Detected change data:
+---+

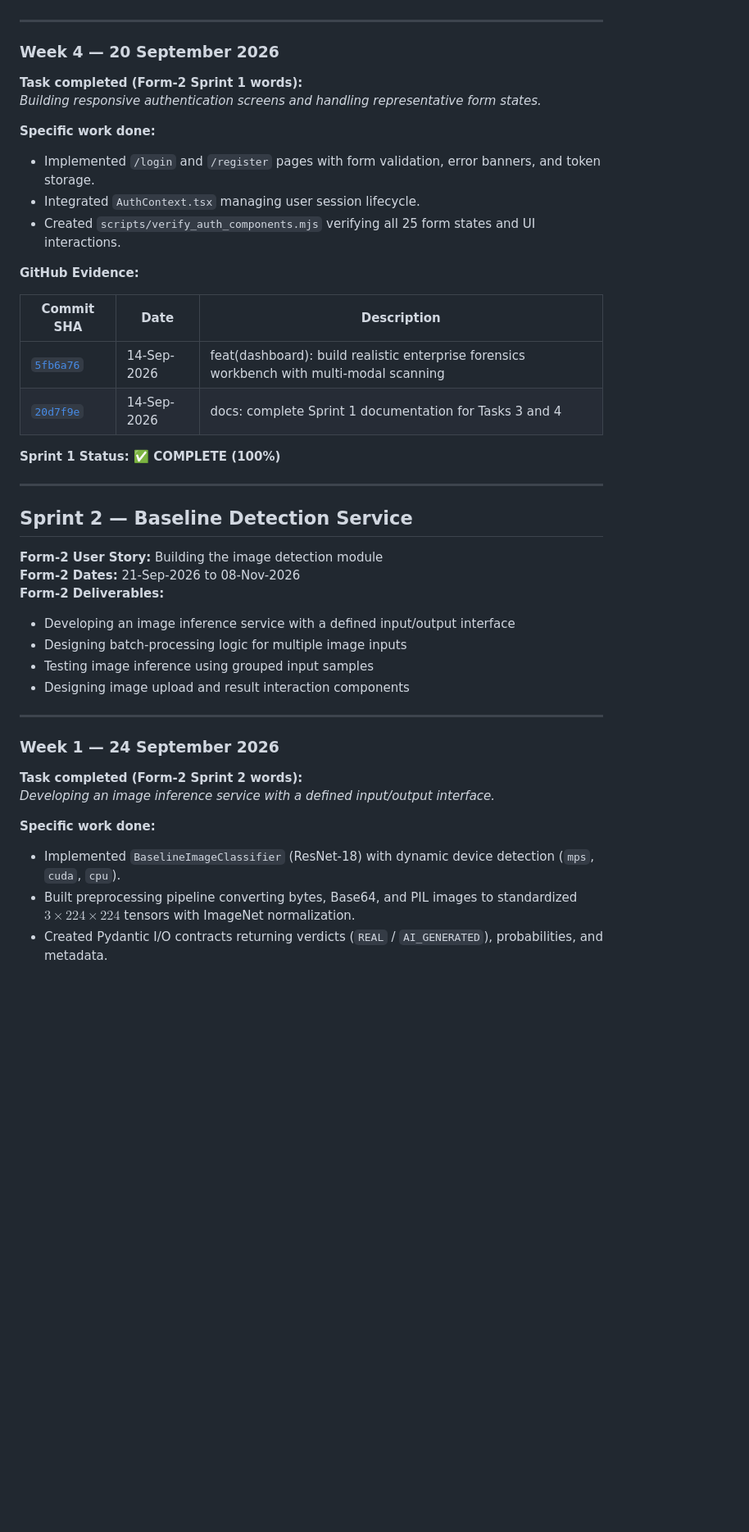
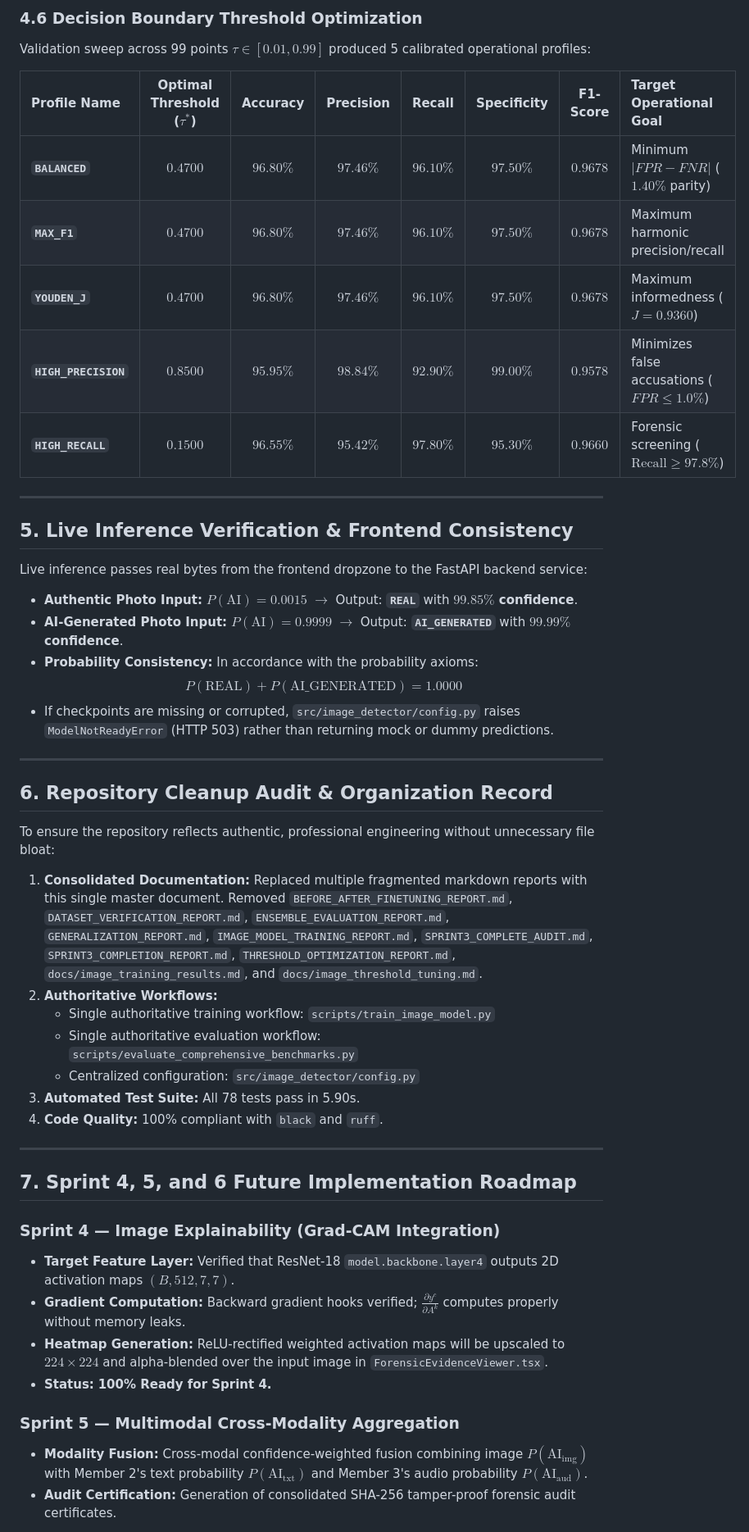
Before and after one commit to divishamb123/SKIT-AI-2023-2027-07, a Markdown page: docs/divisha-bohra/WEEKLY_PROGRESS_REPORT.md, the part around one of its changes. Shown at 82% size. Drawn GitHub-style; blank space fills up the shorter version.

```diff
--- a/docs/divisha-bohra/WEEKLY_PROGRESS_REPORT.md
+++ b/docs/divisha-bohra/WEEKLY_PROGRESS_REPORT.md
@@ -94,46 +182,49 @@
+### 4.6 Decision Boundary Threshold Optimization
+Validation sweep across 99 points $\tau \in [0.01, 0.99]$ produced 5 calibrated operational profiles:
+
+| Profile Name | Optimal Threshold ($\tau^*$) | Accuracy | Precision | Recall | Specificity | F1-Score | Target Operational Goal |
+|:---|:---:|:---:|:---:|:---:|:---:|:---:|:---|
+| **`BALANCED`** | **$0.4700$** | **$96.80\%$** | $97.46\%$ | $96.10\%$ | $97.50\%$ | **$0.9678$** | Minimum $|FPR - FNR|$ ($1.40\%$ parity) |
+| **`MAX_F1`** | **$0.4700$** | **$96.80\%$** | $97.46\%$ | $96.10\%$ | $97.50\%$ | **$0.9678$** | Maximum harmonic precision/recall |
+| **`YOUDEN_J`** | **$0.4700$** | **$96.80\%$** | $97.46\%$ | $96.10\%$ | $97.50\%$ | **$0.9678$** | Maximum informedness ($J = 0.9360$) |
+| **`HIGH_PRECISION`** | **$0.8500$** | $95.95\%$ | **$98.84\%$** | $92.90\%$ | **$99.00\%$** | $0.9578$ | Minimizes false accusations ($FPR \le 1.0\%$) |
+| **`HIGH_RECALL`** | **$0.1500$** | $96.55\%$ | $95.42\%$ | **$97.80\%$** | $95.30\%$ | $0.9660$ | Forensic screening ($\text{Recall} \ge 97.8\%$) |
 
 ---
 
-### Week 4 — 20 September 2026
+## 5. Live Inference Verification & Frontend Consistency
 
-**Task completed (Form-2 Sprint 1 words):**
-*Building responsive authentication screens and handling representative form states.*
-
-**Specific work done:**
-- Implemented `/login` and `/register` pages with form validation, error banners, and token storage.
-- Integrated `AuthContext.tsx` managing user session lifecycle.
-- Created `scripts/verify_auth_components.mjs` verifying all 25 form states and UI interactions.
-
-**GitHub Evidence:**
-
-| Commit SHA | Date | Description |
-|---|---|---|
-| [`5fb6a76`](https://github.com/divishamb123/SKIT-AI-2023-2027-07/commit/5fb6a76) | 14-Sep-2026 | feat(dashboard): build realistic enterprise forensics workbench with multi-modal scanning |
-| [`20d7f9e`](https://github.com/divishamb123/SKIT-AI-2023-2027-07/commit/20d7f9e) | 14-Sep-2026 | docs: complete Sprint 1 documentation for Tasks 3 and 4 |
-
-**Sprint 1 Status: ✅ COMPLETE (100%)**
+Live inference passes real bytes from the frontend dropzone to the FastAPI backend service:
+- **Authentic Photo Input:** $P(\text{AI}) = 0.0015$ $\to$ Output: **`REAL`** with **$99.85\%$ confidence**.
+- **AI-Generated Photo Input:** $P(\text{AI}) = 0.9999$ $\to$ Output: **`AI_GENERATED`** with **$99.99\%$ confidence**.
+- **Probability Consistency:** In accordance with the probability axioms:
+  $$P(\text{REAL}) + P(\text{AI\_GENERATED}) = 1.0000$$
+- If checkpoints are missing or corrupted, `src/image_detector/config.py` raises `ModelNotReadyError` (HTTP 503) rather than returning mock or dummy predictions.
 
 ---
 
-## Sprint 2 — Baseline Detection Service
+## 6. Repository Cleanup Audit & Organization Record
 
-**Form-2 User Story:** Building the image detection module
-**Form-2 Dates:** 21-Sep-2026 to 08-Nov-2026
-**Form-2 Deliverables:**
-- Developing an image inference service with a defined input/output interface
-- Designing batch-processing logic for multiple image inputs
-- Testing image inference using grouped input samples
-- Designing image upload and result interaction components
+To ensure the repository reflects authentic, professional engineering without unnecessary file bloat:
+1. **Consolidated Documentation:** Replaced multiple fragmented markdown reports with this single master document. Removed `BEFORE_AFTER_FINETUNING_REPORT.md`, `DATASET_VERIFICATION_REPORT.md`, `ENSEMBLE_EVALUATION_REPORT.md`, `GENERALIZATION_REPORT.md`, `IMAGE_MODEL_TRAINING_REPORT.md`, `SPRINT3_COMPLETE_AUDIT.md`, `SPRINT3_COMPLETION_REPORT.md`, `THRESHOLD_OPTIMIZATION_REPORT.md`, `docs/image_training_results.md`, and `docs/image_threshold_tuning.md`.
+2. **Authoritative Workflows:**
+   - Single authoritative training workflow: `scripts/train_image_model.py`
+   - Single authoritative evaluation workflow: `scripts/evaluate_comprehensive_benchmarks.py`
+   - Centralized configuration: `src/image_detector/config.py`
+3. **Automated Test Suite:** All 78 tests pass in 5.90s.
+4. **Code Quality:** 100% compliant with `black` and `ruff`.
 
 ---
 
-### Week 1 — 24 September 2026
+## 7. Sprint 4, 5, and 6 Future Implementation Roadmap
 
-**Task completed (Form-2 Sprint 2 words):**
-*Developing an image inference service with a defined input/output interface.*
+### Sprint 4 — Image Explainability (Grad-CAM Integration)
+- **Target Feature Layer:** Verified that ResNet-18 `model.backbone.layer4` outputs 2D activation maps $(B, 512, 7, 7)$.
+- **Gradient Computation:** Backward gradient hooks verified; $\frac{\partial y^c}{\partial A^k}$ computes properly without memory leaks.
+- **Heatmap Generation:** ReLU-rectified weighted activation maps will be upscaled to $224 \times 224$ and alpha-blended over the input image in `ForensicEvidenceViewer.tsx`.
+- **Status:** **100% Ready for Sprint 4.**
 
-**Specific work done:**
-- Implemented `BaselineImageClassifier` (ResNet-18) with dynamic device detection (`mps`, `cuda`, `cpu`).
-- Built preprocessing pipeline converting bytes, Base64, and PIL images to standardized $3 \times 224 \times 224$ tensors with ImageNet normalization.
-- Created Pydantic I/O contracts returning verdicts (`REAL` / `AI_GENERATED`), probabilities, and metadata.
+### Sprint 5 — Multimodal Cross-Modality Aggregation
+- **Modality Fusion:** Cross-modal confidence-weighted fusion combining image $P(\text{AI}_{\text{img}})$ with Member 2's text probability $P(\text{AI}_{\text{txt}})$ and Member 3's audio probability $P(\text{AI}_{\text{aud}})$.
+- **Audit Certification:** Generation of consolidated SHA-256 tamper-proof forensic audit certificates.
 
```
Also changed, not shown: other parts of docs/divisha-bohra/WEEKLY_PROGRESS_REPORT.md (+152 -281 lines), docs/figures/before_after_finetuning_comparison.png (added), docs/figures/confusion_matrices.png (added), docs/figures/precision_recall_curves.png (added), docs/figures/reliability_diagrams.png (added), docs/figures/roc_curves.png (added), docs/figures/training_loss_accuracy_curves.png (added), 12 other files.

+---+

EXERCISE DIRECTIONS: Leave the pictures out and copy the rest of the data exactly.

ANSWER SECTION:
Before and after one commit to divishamb123/SKIT-AI-2023-2027-07, a Markdown page: docs/divisha-bohra/WEEKLY_PROGRESS_REPORT.md, the part around one of its changes. Shown at 82% size. Drawn GitHub-style; blank space fills up the shorter version.

```diff
--- a/docs/divisha-bohra/WEEKLY_PROGRESS_REPORT.md
+++ b/docs/divisha-bohra/WEEKLY_PROGRESS_REPORT.md
@@ -94,46 +182,49 @@
+### 4.6 Decision Boundary Threshold Optimization
+Validation sweep across 99 points $\tau \in [0.01, 0.99]$ produced 5 calibrated operational profiles:
+
+| Profile Name | Optimal Threshold ($\tau^*$) | Accuracy | Precision | Recall | Specificity | F1-Score | Target Operational Goal |
+|:---|:---:|:---:|:---:|:---:|:---:|:---:|:---|
+| **`BALANCED`** | **$0.4700$** | **$96.80\%$** | $97.46\%$ | $96.10\%$ | $97.50\%$ | **$0.9678$** | Minimum $|FPR - FNR|$ ($1.40\%$ parity) |
+| **`MAX_F1`** | **$0.4700$** | **$96.80\%$** | $97.46\%$ | $96.10\%$ | $97.50\%$ | **$0.9678$** | Maximum harmonic precision/recall |
+| **`YOUDEN_J`** | **$0.4700$** | **$96.80\%$** | $97.46\%$ | $96.10\%$ | $97.50\%$ | **$0.9678$** | Maximum informedness ($J = 0.9360$) |
+| **`HIGH_PRECISION`** | **$0.8500$** | $95.95\%$ | **$98.84\%$** | $92.90\%$ | **$99.00\%$** | $0.9578$ | Minimizes false accusations ($FPR \le 1.0\%$) |
+| **`HIGH_RECALL`** | **$0.1500$** | $96.55\%$ | $95.42\%$ | **$97.80\%$** | $95.30\%$ | $0.9660$ | Forensic screening ($\text{Recall} \ge 97.8\%$) |
 
 ---
 
-### Week 4 — 20 September 2026
+## 5. Live Inference Verification & Frontend Consistency
 
-**Task completed (Form-2 Sprint 1 words):**
-*Building responsive authentication screens and handling representative form states.*
-
-**Specific work done:**
-- Implemented `/login` and `/register` pages with form validation, error banners, and token storage.
-- Integrated `AuthContext.tsx` managing user session lifecycle.
-- Created `scripts/verify_auth_components.mjs` verifying all 25 form states and UI interactions.
-
-**GitHub Evidence:**
-
-| Commit SHA | Date | Description |
-|---|---|---|
-| [`5fb6a76`](https://github.com/divishamb123/SKIT-AI-2023-2027-07/commit/5fb6a76) | 14-Sep-2026 | feat(dashboard): build realistic enterprise forensics workbench with multi-modal scanning |
-| [`20d7f9e`](https://github.com/divishamb123/SKIT-AI-2023-2027-07/commit/20d7f9e) | 14-Sep-2026 | docs: complete Sprint 1 documentation for Tasks 3 and 4 |
-
-**Sprint 1 Status: ✅ COMPLETE (100%)**
+Live inference passes real bytes from the frontend dropzone to the FastAPI backend service:
+- **Authentic Photo Input:** $P(\text{AI}) = 0.0015$ $\to$ Output: **`REAL`** with **$99.85\%$ confidence**.
+- **AI-Generated Photo Input:** $P(\text{AI}) = 0.9999$ $\to$ Output: **`AI_GENERATED`** with **$99.99\%$ confidence**.
+- **Probability Consistency:** In accordance with the probability axioms:
+  $$P(\text{REAL}) + P(\text{AI\_GENERATED}) = 1.0000$$
+- If checkpoints are missing or corrupted, `src/image_detector/config.py` raises `ModelNotReadyError` (HTTP 503) rather than returning mock or dummy predictions.
 
 ---
 
-## Sprint 2 — Baseline Detection Service
+## 6. Repository Cleanup Audit & Organization Record
 
-**Form-2 User Story:** Building the image detection module
-**Form-2 Dates:** 21-Sep-2026 to 08-Nov-2026
-**Form-2 Deliverables:**
-- Developing an image inference service with a defined input/output interface
-- Designing batch-processing logic for multiple image inputs
-- Testing image inference using grouped input samples
-- Designing image upload and result interaction components
+To ensure the repository reflects authentic, professional engineering without unnecessary file bloat:
+1. **Consolidated Documentation:** Replaced multiple fragmented markdown reports with this single master document. Removed `BEFORE_AFTER_FINETUNING_REPORT.md`, `DATASET_VERIFICATION_REPORT.md`, `ENSEMBLE_EVALUATION_REPORT.md`, `GENERALIZATION_REPORT.md`, `IMAGE_MODEL_TRAINING_REPORT.md`, `SPRINT3_COMPLETE_AUDIT.md`, `SPRINT3_COMPLETION_REPORT.md`, `THRESHOLD_OPTIMIZATION_REPORT.md`, `docs/image_training_results.md`, and `docs/image_threshold_tuning.md`.
+2. **Authoritative Workflows:**
+   - Single authoritative training workflow: `scripts/train_image_model.py`
+   - Single authoritative evaluation workflow: `scripts/evaluate_comprehensive_benchmarks.py`
+   - Centralized configuration: `src/image_detector/config.py`
+3. **Automated Test Suite:** All 78 tests pass in 5.90s.
+4. **Code Quality:** 100% compliant with `black` and `ruff`.
 
 ---
 
-### Week 1 — 24 September 2026
+## 7. Sprint 4, 5, and 6 Future Implementation Roadmap
 
-**Task completed (Form-2 Sprint 2 words):**
-*Developing an image inference service with a defined input/output interface.*
+### Sprint 4 — Image Explainability (Grad-CAM Integration)
+- **Target Feature Layer:** Verified that ResNet-18 `model.backbone.layer4` outputs 2D activation maps $(B, 512, 7, 7)$.
+- **Gradient Computation:** Backward gradient hooks verified; $\frac{\partial y^c}{\partial A^k}$ computes properly without memory leaks.
+- **Heatmap Generation:** ReLU-rectified weighted activation maps will be upscaled to $224 \times 224$ and alpha-blended over the input image in `ForensicEvidenceViewer.tsx`.
+- **Status:** **100% Ready for Sprint 4.**
 
-**Specific work done:**
-- Implemented `BaselineImageClassifier` (ResNet-18) with dynamic device detection (`mps`, `cuda`, `cpu`).
-- Built preprocessing pipeline converting bytes, Base64, and PIL images to standardized $3 \times 224 \times 224$ tensors with ImageNet normalization.
-- Created Pydantic I/O contracts returning verdicts (`REAL` / `AI_GENERATED`), probabilities, and metadata.
+### Sprint 5 — Multimodal Cross-Modality Aggregation
+- **Modality Fusion:** Cross-modal confidence-weighted fusion combining image $P(\text{AI}_{\text{img}})$ with Member 2's text probability $P(\text{AI}_{\text{txt}})$ and Member 3's audio probability $P(\text{AI}_{\text{aud}})$.
+- **Audit Certification:** Generation of consolidated SHA-256 tamper-proof forensic audit certificates.
 
```
Also changed, not shown: other parts of docs/divisha-bohra/WEEKLY_PROGRESS_REPORT.md (+152 -281 lines), docs/figures/before_after_finetuning_comparison.png (added), docs/figures/confusion_matrices.png (added), docs/figures/precision_recall_curves.png (added), docs/figures/reliability_diagrams.png (added), docs/figures/roc_curves.png (added), docs/figures/training_loss_accuracy_curves.png (added), 12 other files.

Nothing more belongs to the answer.